Supporting Appalachian Communities
Editor's Note: This blog introduces readers to Earl F. Gohl, Federal Co-Chair of the Appalachian Regional Commission.
Throughout the Appalachian Region there is an incredible group of folks who get up each day and work to make their communities better places for their kids and grandkids. These folks have a variety of hopes and dreams, skills and talents; they are teachers, entrepreneurs, health care workers and myriad of other occupations and avocations. Meeting them, getting to know them, and seeing their energy, dedication and creativity is incredibly inspiring.
The challenge for the Appalachian Regional Commission (ARC) is to figure out ways to partner with these “spark plugs” to support their work and help them achieve their dreams.
The White House Rural Council provided ARC with a forum to do just this. Through the Rural Council ARC has developed the Livable Communities Initiative, a partnership with the U.S. Environmental Protection Agency (EPA) and the U.S. Department of Agriculture Rural Development (USDA RD) that provides technical assistance to small rural towns to help them develop and implement strategies for making their communities more livable and competitive. ARC has learned that early technical support and advice like this is often the critical piece of the development puzzle that provides the necessary boost to help a community succeed. Seven Appalachian communities will be receiving this Livable Communities technical assistance support.
Recently I had the opportunity to visit with the leaders of three Appalachian communities who requested and were selected to receive this technical assistance. The towns of Uhrichsville in Ohio, and Connellsville and Brownsville in Pennsylvania have all devised ways to take what they already have, whether unused buildings or parking lots, and turn them into community assets.
I thoroughly enjoyed my visit to Brownsville, Pennsylvania, where the proposal was initiated by a group of local high school students who were also recognized by the Jefferson Awards competition in April. It was their creative and entrepreneurial idea to transform a vacant lot into a traditional town square to revitalize and galvanize their downtown. One of the students told the local newspaper, “Brownsville is not what it once was. Our project hopes to bring back community spirit, to be a shot in the arm of adrenaline.” The above photo shows me with the students, and their teacher Kelli Dellarose.
Similar enthusiasm marked the work I saw in Uhrichsville and Connellsville, where a strong network of local partners, public and private, is committed to achieving the community’s vision. In each community, I was met by a large contingent of active and engaged project supporters.

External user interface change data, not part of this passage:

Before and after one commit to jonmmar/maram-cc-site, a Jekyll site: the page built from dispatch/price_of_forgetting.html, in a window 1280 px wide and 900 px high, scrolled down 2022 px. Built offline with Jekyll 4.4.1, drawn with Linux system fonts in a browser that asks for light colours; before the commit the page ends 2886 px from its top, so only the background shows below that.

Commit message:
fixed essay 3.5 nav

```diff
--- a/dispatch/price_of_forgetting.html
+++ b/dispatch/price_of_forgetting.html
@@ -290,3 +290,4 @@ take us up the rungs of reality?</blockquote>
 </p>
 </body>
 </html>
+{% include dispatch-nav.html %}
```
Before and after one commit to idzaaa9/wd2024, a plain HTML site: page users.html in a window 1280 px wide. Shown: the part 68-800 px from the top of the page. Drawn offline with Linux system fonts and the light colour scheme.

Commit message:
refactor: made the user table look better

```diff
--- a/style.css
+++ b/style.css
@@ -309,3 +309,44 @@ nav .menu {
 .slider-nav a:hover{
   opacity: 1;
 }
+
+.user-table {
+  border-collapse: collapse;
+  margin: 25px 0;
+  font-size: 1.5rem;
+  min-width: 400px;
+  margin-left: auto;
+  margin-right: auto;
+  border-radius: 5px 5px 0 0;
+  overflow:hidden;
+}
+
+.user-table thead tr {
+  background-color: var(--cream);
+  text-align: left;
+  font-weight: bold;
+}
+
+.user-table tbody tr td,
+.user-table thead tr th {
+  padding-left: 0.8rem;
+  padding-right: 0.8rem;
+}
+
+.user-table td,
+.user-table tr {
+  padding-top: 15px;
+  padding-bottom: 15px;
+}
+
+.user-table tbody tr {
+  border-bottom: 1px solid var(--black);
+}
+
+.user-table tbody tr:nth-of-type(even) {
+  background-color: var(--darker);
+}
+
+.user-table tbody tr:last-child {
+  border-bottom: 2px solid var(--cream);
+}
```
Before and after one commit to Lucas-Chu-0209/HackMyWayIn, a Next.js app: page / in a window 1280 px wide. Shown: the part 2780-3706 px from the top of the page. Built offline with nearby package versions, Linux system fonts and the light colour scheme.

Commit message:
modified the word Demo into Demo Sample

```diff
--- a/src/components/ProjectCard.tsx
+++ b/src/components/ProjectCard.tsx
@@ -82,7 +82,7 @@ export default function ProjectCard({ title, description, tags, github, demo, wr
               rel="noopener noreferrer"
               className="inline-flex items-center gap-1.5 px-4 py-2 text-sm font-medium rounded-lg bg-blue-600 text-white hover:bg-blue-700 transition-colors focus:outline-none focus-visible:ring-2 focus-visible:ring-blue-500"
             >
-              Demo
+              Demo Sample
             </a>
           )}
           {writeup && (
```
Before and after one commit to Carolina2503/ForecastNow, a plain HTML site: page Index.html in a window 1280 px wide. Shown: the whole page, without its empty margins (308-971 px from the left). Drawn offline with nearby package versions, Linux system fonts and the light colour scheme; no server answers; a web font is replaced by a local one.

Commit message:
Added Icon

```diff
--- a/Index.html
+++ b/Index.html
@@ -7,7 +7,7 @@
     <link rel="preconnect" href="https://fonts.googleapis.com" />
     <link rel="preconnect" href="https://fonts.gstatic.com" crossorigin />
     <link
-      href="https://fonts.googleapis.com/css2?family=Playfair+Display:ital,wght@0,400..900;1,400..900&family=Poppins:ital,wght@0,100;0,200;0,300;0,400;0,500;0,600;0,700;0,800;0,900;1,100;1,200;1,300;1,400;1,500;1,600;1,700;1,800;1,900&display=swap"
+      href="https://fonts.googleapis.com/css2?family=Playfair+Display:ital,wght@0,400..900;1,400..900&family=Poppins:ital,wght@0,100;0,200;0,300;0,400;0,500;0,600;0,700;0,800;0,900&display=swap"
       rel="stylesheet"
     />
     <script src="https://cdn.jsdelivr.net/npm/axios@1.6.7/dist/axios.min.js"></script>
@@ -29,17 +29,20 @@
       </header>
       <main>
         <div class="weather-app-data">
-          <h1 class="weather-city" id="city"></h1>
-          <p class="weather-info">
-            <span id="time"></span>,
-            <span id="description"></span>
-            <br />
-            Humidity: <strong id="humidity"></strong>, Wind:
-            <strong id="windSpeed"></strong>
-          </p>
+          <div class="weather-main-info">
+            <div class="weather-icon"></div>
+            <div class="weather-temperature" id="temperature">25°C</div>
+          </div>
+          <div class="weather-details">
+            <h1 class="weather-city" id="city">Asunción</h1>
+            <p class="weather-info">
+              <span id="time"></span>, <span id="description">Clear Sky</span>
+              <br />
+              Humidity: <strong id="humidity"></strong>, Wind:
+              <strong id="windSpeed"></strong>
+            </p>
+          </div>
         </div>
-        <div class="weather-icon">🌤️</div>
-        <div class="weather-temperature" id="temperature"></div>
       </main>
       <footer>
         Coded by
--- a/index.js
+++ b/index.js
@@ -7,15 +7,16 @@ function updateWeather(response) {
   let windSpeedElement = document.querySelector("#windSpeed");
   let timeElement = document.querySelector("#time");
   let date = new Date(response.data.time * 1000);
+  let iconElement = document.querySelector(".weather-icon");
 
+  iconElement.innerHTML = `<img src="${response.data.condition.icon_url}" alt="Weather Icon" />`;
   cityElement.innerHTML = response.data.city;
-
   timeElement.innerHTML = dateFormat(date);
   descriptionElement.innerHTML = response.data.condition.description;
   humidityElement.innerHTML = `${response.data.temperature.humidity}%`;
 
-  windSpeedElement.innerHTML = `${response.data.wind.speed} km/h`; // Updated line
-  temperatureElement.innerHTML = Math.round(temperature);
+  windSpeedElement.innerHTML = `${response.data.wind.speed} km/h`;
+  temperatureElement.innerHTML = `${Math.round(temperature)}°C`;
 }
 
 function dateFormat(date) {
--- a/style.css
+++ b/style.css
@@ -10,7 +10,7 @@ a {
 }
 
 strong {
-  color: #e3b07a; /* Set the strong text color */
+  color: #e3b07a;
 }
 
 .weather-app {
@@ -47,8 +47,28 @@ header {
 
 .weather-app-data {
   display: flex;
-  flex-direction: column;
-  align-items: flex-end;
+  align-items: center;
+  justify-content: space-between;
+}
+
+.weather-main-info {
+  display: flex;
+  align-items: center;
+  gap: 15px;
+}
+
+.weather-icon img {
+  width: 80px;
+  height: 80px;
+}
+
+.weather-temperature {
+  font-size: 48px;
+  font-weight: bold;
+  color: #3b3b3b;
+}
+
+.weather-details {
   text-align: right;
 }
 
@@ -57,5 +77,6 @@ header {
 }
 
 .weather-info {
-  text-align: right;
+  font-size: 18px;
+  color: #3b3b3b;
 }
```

As Michael Edwards, executive director of the Connellsville Redevelopment Authority, said during my visit, the technical assistance provided by the ARC-EPA-USDA partnership was advancing a revitalization project on which “many organizations, community volunteers, and city officials have worked diligently.”
Because of the work of the White House Rural Council, those student “sparkplugs” in Brownsville and enthusiastic community partners in Connellsville and Uhrichsville, as well as in communities across Appalachia, have a better opportunity to use local assets to achieve their dreams and create more vibrant local economies. I am looking forward to spending the next few months visiting with these Livable Communities winners and seeing how their visions come to life.
Earl F. Gohl is the Federal Co-Chair of the Appalachian Regional Commission